Microwave beams are used in communications with spacecrafts, which propagate in a straight line as the light and, as well as the light, they can be reflected on smooth surfaces, and focused by lenses or curved reflectors to increase its intensity.

The result of this is the same to that of an optical telescope, in which the glass mirrors have been replaced by other metal ones carrying out the same function. These types of microwave antennas are known by the same names as those of equivalent telescopes.

In the antennas, parabolic surfaces are used as reflectors. These parabolic surfaces have the geometric property of gathering on a point in space the energy waves arriving at its surface parallel to the main axis.
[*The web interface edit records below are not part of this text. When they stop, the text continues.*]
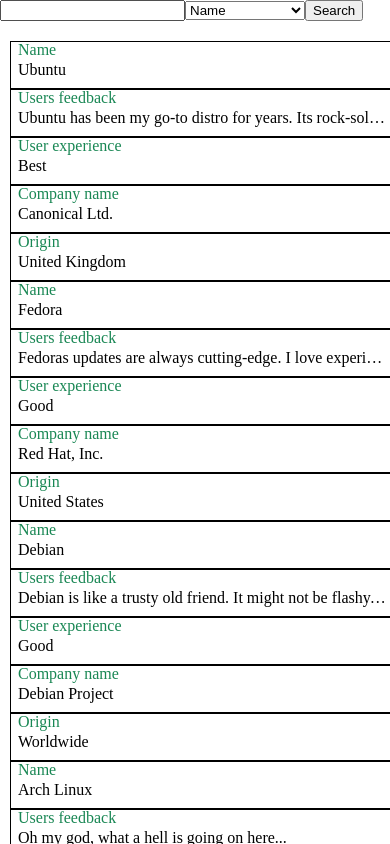
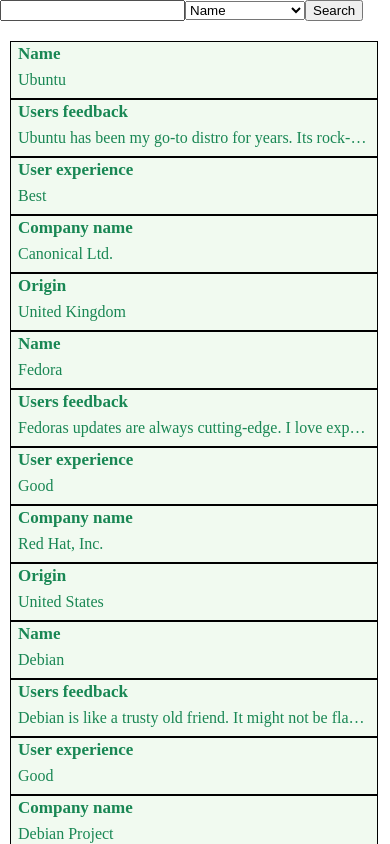
Before and after one commit to VitrivDolkom/shift-lab-autumn-2023, a React (Vite) app: page / in a window 390 px wide. Shown: the top 844 px of the page. Built offline with nearby package versions, Linux system fonts and the light colour scheme.

Commit message:
more theme vars, separate components

```diff
--- a/src/App/App.tsx
+++ b/src/App/App.tsx
@@ -1,13 +1,13 @@
 import { postSearch } from '@/api'
-import { DistrosSearch, SearchForm } from '@/components/DistrosSearch/DistrosSearch'
-import { DistrosTable } from '@/components/DistrosTable'
+import { DistrosTable } from '@/components'
+import { DistrosSearch } from '@/components/DistrosSearch/DistrosSearch'
 import { useTableState } from './hooks/useTableState'
 import './styles/style.css'
 
 const App = () => {
   const { distrosTable, searchInfo, searchedCells, updateSearchInfo, setSearchedCells } = useTableState()
 
-  const onSearchSubmit = (newSearch: SearchForm) => {
+  const onSearchSubmit = (newSearch: TableSearchDto) => {
     postSearch(newSearch).then((cells) => {
       setSearchedCells(cells)
       updateSearchInfo(cells.length)
--- a/src/App/styles/theme.css
+++ b/src/App/styles/theme.css
@@ -2,4 +2,13 @@
   --success-hover: #568F55;
   --success-bg: #F1FAF0;
   --success-primary: #198754;
+
+
+  --info-hover: #2B6DD1;
+  --info-bg: #E7EDF6;
+  --info-primary: #0150C8;
+
+  --danger-hover: #E1676C;
+  --danger-bg: #FEEDEE;
+  --danger-primary: #DC3545;
 }
--- a/src/api/api.ts
+++ b/src/api/api.ts
@@ -46,7 +46,7 @@
 
   if (rowIndex === -1) errorMessage = 'Header not valid'
 
-  for (let i = 0; i < distrosTable.rows.length; i++) {
+  for (let i = 1; i < distrosTable.rows.length; i++) {
     const row = distrosTable.rows[i]
 
     if (row[rowIndex].toLowerCase().indexOf(dto.search.toLowerCase()) > -1) {
--- a/src/components/DistrosTable/DistrosTable.tsx
+++ b/src/components/DistrosTable/DistrosTable.tsx
@@ -1,4 +1,4 @@
-import { DistrosTableRow } from './DistrosTableRow'
+import { DistrosTableRow } from '../DistrosTableRow/DistrosTableRow'
 import s from './style.module.css'
 
 interface DistrosTableProps {
@@ -8,7 +8,6 @@
 
 export const DistrosTable = ({ searchedCells, table }: DistrosTableProps) => (
   <div className={s.table}>
-    {/* <DistrosTableHeader header={distrosTable.header} /> */}
     {table.rows.map((row, index) => (
       <DistrosTableRow
         key={index}
--- a/src/components/DistrosTable/index.ts
+++ /dev/null
@@ -1 +0,0 @@
-export { DistrosTable } from './DistrosTable'
--- a/src/components/DistrosTable/style.module.css
+++ b/src/components/DistrosTable/style.module.css
@@ -4,75 +4,3 @@
   flex-direction: column;
   padding: 0 10px;
 }
-
-.header {
-  display: flex;
-}
-
-.row {
-  display: flex;
-  width: 100%;
-}
-
-.cell {
-  position: relative;
-  width: 100%;
-  white-space: nowrap;
-  overflow: hidden;
-  text-overflow: ellipsis;
-  padding: 10px 7px;
-  border: 1px solid black;
-  color: var(--info-primary);
-  background-color: var(--info-bg);
-
-}
-
-.cellHeader {
-  color: var(--success-primary);
-  background-color: var(--success-bg);
-  position: absolute;
-  top: 0;
-  opacity: 0;
-  transition: all .3s ease-in;
-}
-
-.cell:hover {
-  background-color: var(--info-hover);
-}
-
-.cell.header {
-  color: var(--success-primary);
-  background-color: var(--success-bg);
-}
-
-.cell.header:hover {
-  background-color: var(--success-hover);
-}
-
-.cell.active {
-  background-color: red;
-}
-
-.cellHeader {
-  height: 0;
-}
-
-@media screen and (max-width: 420px) {
-  .cell.header {
-    height: 0;
-    padding: 0;
-    border: none;
-  }
-
-  .row {
-    flex-direction: column;
-  }
-
-  .cell {
-    padding-top: 20px;
-  }
-
-  .cellHeader {
-    opacity: 1;
-  }
-}
--- a/src/components/DistrosTable/DistrosTableRow.tsx
+++ b/src/components/DistrosTableRow/DistrosTableRow.tsx
@@ -1,5 +1,4 @@
 import classNames from 'classnames/bind'
-
 import s from './style.module.css'
 
 const cx = classNames.bind(s)
--- /dev/null
+++ b/src/components/DistrosTableRow/style.module.css
@@ -0,0 +1,81 @@
+.row {
+  display: flex;
+  width: 100%;
+}
+
+.cell {
+  position: relative;
+  width: 100%;
+
+  white-space: nowrap;
+  overflow: hidden;
+  text-overflow: ellipsis;
+
+  padding: 10px 7px;
+  border: 1px solid black;
+  color: var(--info-primary);
+  background-color: var(--info-bg);
+  transition: all .2s ease;
+}
+
+.cell:hover {
+  color: var(--info-bg);
+  background-color: var(--info-hover);
+}
+
+.cell.header {
+  color: var(--success-primary);
+  background-color: var(--success-bg);
+}
+
+.cell.header:hover {
+  color: var(--success-bg);
+  background-color: var(--success-hover);
+}
+
+.cell.active {
+  color: var(--danger-bg);
+  background-color: var(--danger-hover);
+}
+
+.cell.active:hover {
+  color: var(--danger-primary);
+  background-color: var(--danger-bg);
+}
+
+.cellHeader {
+  position: absolute;
+  top: 0;
+  opacity: 0;
+  font-weight: 700;
+  font-size: 17px;
+  margin-top: 3px;
+}
+
+@media screen and (max-width: 420px) {
+  .cell.header {
+    height: 0;
+    padding: 0;
+    border: none;
+  }
+
+  .row {
+    flex-direction: column;
+  }
+
+  .cell {
+    width: 95%;
+    padding-top: 30px;
+    color: var(--success-primary);
+    background-color: var(--success-bg);
+  }
+
+  .cell:hover {
+    color: var(--success-bg);
+    background-color: var(--success-hover);
+  }
+
+  .cellHeader {
+    opacity: 1;
+  }
+}
--- /dev/null
+++ b/src/components/index.ts
@@ -0,0 +1,3 @@
+export { DistrosTable } from './DistrosTable/DistrosTable'
+export { DistrosTableRow } from './DistrosTableRow/DistrosTableRow'
+export { DistrosSearch } from './DistrosSearch/DistrosSearch'
```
That point of concentration is the focus of the paraboloid.

When using large antennas, it is not convenient to install the reception equipment at that theoretical point away from the main mirror structure, so that a second mirror is mounted in order that the energy concentration occurs in a more accessible area.

The most common antenna is the Cassegrain one, which uses as secondary reflector (or subreflector), a hyperboloid, one of its two focuses coincide with the main reflector to ensure that the concentration of energy is directed towards the second focus of the hyperboloid, located much closer to the main structure.
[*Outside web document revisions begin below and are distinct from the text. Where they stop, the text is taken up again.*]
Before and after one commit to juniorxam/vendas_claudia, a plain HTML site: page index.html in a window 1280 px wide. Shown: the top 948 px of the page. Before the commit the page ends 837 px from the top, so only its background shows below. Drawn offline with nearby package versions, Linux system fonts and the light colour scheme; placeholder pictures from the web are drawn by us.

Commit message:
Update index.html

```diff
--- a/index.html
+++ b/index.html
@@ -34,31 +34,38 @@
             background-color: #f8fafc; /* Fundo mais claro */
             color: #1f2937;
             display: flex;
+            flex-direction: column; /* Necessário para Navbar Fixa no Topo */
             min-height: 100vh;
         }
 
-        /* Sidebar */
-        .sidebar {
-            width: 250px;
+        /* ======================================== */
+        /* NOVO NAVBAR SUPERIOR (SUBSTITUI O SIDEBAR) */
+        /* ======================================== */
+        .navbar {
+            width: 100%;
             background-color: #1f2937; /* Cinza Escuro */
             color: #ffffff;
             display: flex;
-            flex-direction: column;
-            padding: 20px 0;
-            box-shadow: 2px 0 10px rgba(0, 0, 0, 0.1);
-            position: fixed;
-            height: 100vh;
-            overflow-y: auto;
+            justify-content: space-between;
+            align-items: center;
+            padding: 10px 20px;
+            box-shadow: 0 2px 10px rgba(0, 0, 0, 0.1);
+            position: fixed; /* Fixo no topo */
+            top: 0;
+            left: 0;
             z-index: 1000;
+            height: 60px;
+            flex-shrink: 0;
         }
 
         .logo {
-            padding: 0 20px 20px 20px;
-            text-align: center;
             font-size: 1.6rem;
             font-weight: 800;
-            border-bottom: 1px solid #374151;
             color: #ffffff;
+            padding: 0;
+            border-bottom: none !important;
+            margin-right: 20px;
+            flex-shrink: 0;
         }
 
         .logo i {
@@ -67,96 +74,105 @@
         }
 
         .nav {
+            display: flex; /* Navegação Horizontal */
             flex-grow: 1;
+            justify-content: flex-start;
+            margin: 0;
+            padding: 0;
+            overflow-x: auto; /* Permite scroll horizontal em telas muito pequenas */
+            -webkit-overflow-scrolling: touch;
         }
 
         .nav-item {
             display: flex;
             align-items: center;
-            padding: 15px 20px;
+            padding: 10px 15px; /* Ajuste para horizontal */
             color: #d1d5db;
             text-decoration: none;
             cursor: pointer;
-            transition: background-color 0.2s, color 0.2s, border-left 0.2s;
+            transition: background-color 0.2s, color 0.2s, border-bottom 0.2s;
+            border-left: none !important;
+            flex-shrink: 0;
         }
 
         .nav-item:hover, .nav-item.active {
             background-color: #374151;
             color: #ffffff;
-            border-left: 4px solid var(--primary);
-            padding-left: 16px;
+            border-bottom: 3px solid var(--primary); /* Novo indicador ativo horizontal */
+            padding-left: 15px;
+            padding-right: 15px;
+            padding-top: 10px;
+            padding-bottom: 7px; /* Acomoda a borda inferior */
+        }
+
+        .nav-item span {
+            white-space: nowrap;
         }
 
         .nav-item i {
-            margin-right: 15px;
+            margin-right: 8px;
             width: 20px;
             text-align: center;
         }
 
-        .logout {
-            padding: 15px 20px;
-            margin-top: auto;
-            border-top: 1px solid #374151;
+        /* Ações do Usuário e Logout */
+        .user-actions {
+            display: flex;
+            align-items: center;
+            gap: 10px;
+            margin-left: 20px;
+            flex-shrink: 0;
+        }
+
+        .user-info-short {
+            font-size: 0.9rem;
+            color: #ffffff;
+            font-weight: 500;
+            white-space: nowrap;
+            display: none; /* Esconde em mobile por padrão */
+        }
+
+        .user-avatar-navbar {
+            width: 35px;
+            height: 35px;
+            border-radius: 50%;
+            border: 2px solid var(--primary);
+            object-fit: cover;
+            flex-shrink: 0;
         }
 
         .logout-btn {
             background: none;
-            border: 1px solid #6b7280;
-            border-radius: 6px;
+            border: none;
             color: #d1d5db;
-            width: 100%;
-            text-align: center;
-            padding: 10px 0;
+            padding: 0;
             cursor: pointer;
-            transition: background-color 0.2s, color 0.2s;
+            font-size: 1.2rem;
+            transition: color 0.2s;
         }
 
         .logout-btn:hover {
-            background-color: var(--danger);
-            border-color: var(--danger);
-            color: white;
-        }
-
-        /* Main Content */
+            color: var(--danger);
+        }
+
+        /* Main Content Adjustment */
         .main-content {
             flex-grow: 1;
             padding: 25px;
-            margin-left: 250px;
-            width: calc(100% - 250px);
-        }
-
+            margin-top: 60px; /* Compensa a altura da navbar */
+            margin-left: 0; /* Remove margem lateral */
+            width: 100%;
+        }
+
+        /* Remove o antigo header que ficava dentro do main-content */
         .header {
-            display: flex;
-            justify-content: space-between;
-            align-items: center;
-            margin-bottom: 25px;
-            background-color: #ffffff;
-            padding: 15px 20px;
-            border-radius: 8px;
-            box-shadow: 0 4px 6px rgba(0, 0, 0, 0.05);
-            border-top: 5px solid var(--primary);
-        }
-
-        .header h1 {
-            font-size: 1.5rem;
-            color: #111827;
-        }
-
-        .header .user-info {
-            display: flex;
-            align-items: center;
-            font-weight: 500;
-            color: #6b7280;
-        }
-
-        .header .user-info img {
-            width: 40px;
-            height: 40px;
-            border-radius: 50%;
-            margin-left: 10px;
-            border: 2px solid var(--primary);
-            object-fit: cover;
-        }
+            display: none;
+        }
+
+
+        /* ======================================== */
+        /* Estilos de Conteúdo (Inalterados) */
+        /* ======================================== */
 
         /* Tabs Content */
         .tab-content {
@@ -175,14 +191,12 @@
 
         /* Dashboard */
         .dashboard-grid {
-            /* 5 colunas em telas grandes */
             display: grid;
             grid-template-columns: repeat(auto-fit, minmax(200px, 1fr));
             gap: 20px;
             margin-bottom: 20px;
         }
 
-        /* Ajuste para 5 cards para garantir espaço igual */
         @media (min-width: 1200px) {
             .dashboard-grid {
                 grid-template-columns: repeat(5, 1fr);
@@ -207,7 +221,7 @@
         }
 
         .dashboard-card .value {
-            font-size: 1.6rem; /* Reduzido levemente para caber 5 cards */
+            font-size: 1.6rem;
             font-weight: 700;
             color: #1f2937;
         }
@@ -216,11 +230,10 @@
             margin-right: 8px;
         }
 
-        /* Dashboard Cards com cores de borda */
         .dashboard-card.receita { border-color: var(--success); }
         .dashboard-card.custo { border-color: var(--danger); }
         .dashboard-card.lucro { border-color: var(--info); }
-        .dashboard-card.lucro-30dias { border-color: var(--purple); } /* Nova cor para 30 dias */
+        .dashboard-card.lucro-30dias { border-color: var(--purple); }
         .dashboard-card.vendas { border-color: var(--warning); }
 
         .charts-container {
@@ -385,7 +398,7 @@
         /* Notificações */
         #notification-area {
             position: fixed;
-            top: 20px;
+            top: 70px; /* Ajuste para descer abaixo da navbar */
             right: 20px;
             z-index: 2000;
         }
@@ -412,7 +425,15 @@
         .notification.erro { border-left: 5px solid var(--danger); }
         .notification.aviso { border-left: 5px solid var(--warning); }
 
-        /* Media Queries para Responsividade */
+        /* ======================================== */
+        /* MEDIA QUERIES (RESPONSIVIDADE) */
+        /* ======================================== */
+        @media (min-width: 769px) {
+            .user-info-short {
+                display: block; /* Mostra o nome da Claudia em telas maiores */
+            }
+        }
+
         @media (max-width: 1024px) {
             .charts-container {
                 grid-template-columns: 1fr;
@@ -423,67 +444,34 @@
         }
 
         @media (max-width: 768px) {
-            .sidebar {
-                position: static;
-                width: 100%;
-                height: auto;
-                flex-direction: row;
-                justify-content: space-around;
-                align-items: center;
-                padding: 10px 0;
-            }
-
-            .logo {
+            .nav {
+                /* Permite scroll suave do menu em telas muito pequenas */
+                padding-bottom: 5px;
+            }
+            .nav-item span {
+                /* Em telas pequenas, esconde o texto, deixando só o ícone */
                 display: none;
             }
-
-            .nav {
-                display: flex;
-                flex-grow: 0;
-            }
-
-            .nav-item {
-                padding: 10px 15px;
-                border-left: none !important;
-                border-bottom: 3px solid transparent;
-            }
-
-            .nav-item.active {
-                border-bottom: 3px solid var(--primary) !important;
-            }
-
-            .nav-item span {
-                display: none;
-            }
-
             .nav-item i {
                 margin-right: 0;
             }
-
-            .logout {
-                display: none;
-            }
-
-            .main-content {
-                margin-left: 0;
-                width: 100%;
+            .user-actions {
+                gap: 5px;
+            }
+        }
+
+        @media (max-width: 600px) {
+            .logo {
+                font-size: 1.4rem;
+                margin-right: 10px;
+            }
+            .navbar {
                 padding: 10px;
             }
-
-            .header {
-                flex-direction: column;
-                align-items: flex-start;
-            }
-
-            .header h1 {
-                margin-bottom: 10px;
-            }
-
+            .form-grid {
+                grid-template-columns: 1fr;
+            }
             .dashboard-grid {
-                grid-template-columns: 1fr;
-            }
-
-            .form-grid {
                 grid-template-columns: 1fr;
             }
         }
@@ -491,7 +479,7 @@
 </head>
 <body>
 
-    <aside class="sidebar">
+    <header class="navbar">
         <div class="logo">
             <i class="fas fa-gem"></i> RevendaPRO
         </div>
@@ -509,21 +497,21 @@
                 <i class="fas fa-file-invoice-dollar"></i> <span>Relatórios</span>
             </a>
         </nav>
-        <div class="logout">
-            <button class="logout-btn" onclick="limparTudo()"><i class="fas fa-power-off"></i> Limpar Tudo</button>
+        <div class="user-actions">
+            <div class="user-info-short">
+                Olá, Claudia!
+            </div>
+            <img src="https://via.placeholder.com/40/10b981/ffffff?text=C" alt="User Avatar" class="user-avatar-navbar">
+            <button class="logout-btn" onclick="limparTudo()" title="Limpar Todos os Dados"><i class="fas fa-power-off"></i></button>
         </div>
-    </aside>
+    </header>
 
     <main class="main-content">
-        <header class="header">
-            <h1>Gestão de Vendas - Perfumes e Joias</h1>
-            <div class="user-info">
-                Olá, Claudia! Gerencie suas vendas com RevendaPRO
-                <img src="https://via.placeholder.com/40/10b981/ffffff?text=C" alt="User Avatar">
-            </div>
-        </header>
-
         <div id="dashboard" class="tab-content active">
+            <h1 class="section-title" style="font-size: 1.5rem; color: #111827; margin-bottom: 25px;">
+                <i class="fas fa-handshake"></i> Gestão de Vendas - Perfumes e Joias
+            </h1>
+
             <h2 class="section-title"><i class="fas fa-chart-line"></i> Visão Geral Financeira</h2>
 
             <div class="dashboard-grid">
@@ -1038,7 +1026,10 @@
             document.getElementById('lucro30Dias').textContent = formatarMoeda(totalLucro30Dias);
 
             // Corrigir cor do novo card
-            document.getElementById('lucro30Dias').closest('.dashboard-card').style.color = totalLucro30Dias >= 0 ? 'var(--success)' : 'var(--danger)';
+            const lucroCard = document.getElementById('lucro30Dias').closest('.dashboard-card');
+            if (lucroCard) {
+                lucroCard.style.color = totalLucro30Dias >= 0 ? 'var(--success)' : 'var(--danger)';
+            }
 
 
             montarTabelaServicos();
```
As mentioned earlier, this complex has a total of six antennas (only four of them are working) made up by aluminum panels, and supported by steel and concrete structures. The biggest antenna has a mass of 8500 tons, of which 3500 correspond to the moving part. Its main reflector surface has 70m of diameter. It has 1272 panels of different sizes arranged in 17 rows. The panels of the first 8 interior rows have a solid surface, while those at the outer 9 rows are drilled.
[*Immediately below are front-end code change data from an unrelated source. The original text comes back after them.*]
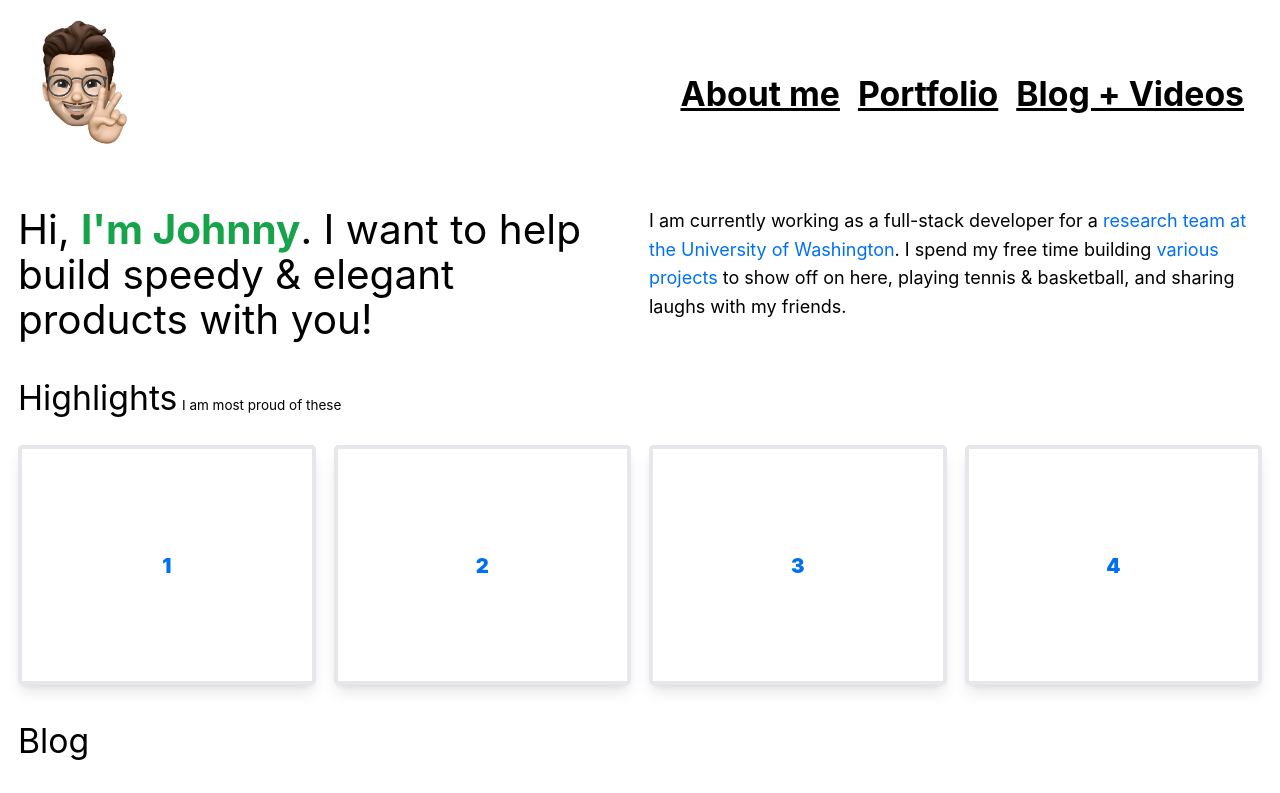
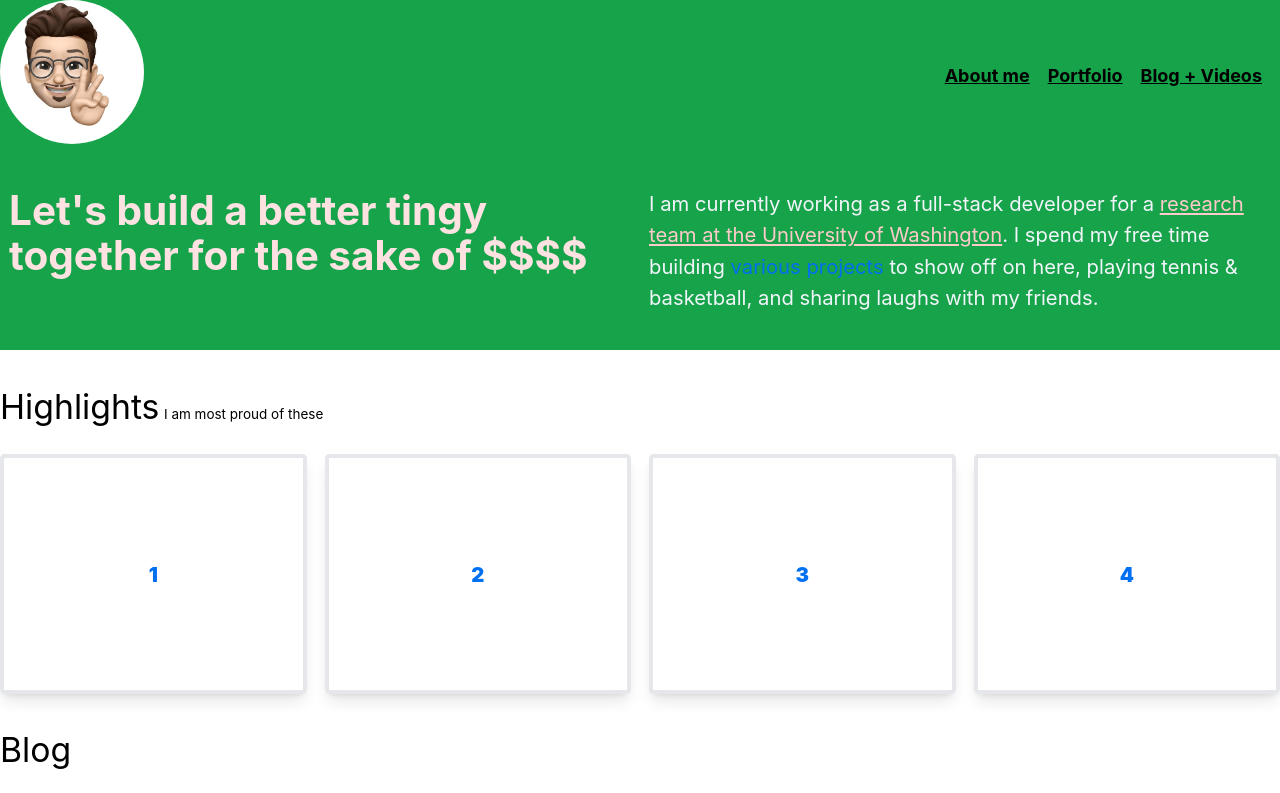
Before and after one commit to johnny2smooth/next-blog, a Next.js app: page / in a window 1280 px wide. Shown: the top 793 px of the page. Built offline with nearby package versions, Linux system fonts and the light colour scheme.

Commit message:
style changes

```diff
--- a/components/highlights.js
+++ b/components/highlights.js
@@ -5,7 +5,7 @@ import Card from './card';
 
 export default function Highlights() {
   return (
-    <div className={`${layouts.stack} my-8`}>
+    <div className={`${layouts.stack} py-8`}>
       <div className="flex items-baseline gap-1">
         <p className="text-3xl">Highlights</p>
         <p className="text-xs">I am most proud of these</p>
--- a/components/introduction.js
+++ b/components/introduction.js
@@ -3,15 +3,18 @@ import layouts from '../styles/layouts.module.css';
 
 export default function Introduction() {
   return (
-    <div className={`${layouts.switcher} my-8`}>
-      <h1 className="max-w-prose text-4xl">
-        Hi, <strong className="text-green-600"> I'm Johnny</strong>. I want to
-        help build speedy & elegant products with you!
+    <div
+      className={`${layouts.switcher} py-8 px-2 bg-green-600 translate-y-[-1px]`}
+    >
+      <h1 className="max-w-prose text-4xl font-bold text-red-100">
+        Let's build a better tingy together for the sake of $$$$
       </h1>
-      <p className="max-w-prose">
+      <p className="max-w-prose text-lg text-slate-100">
         I am currently working as a full-stack developer for a{' '}
         <Link href="/">
-          <a>research team at the University of Washington</a>
+          <a className="text-red-200 underline">
+            research team at the University of Washington
+          </a>
         </Link>
         . I spend my free time building{' '}
         <Link href="/">
--- a/components/layout.js
+++ b/components/layout.js
@@ -8,7 +8,7 @@ export const siteTitle = 'Johnny P Home';
 
 export default function Layout({ children, home }) {
   return (
-    <div className="p-4">
+    <div>
       <Head>
         <link rel="icon" href="/favicon.ico" />
         <meta
@@ -24,7 +24,7 @@ export default function Layout({ children, home }) {
         <meta name="og:title" content={siteTitle} />
         <meta name="twitter:card" content="summary_large_image" />
       </Head>
-      <header className="mb-4">
+      <header className="bg-green-600">
         <div className="flex justify-between flex-wrap items-center w-full">
           <div className="flex justify-between items-center">
             <Link href="/">
@@ -32,7 +32,7 @@ export default function Layout({ children, home }) {
                 <Image
                   priority
                   src="/images/memoji-peace.jpg"
-                  className="rounded-full pl-4"
+                  className="rounded-full pl-4 bg-green-600"
                   height={144}
                   width={144}
                   alt="Johnny's memoji"
@@ -50,7 +50,7 @@ export default function Layout({ children, home }) {
             )} */}
           </div>
           <nav>
-            <ul className="flex flex-wrap md:text-3xl">
+            <ul className="flex flex-wrap">
               <li>
                 <Link href="/">
                   <a className="text-black font-bold pr-4 underline hover:text-blue-600 grow">
```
If we want an efficient communication with these large antennas, the reflecting surfaces shouldn’t have deformations higher than 1/40 of the wavelength, which means 0.25 mm for frequencies up to 30 GHz.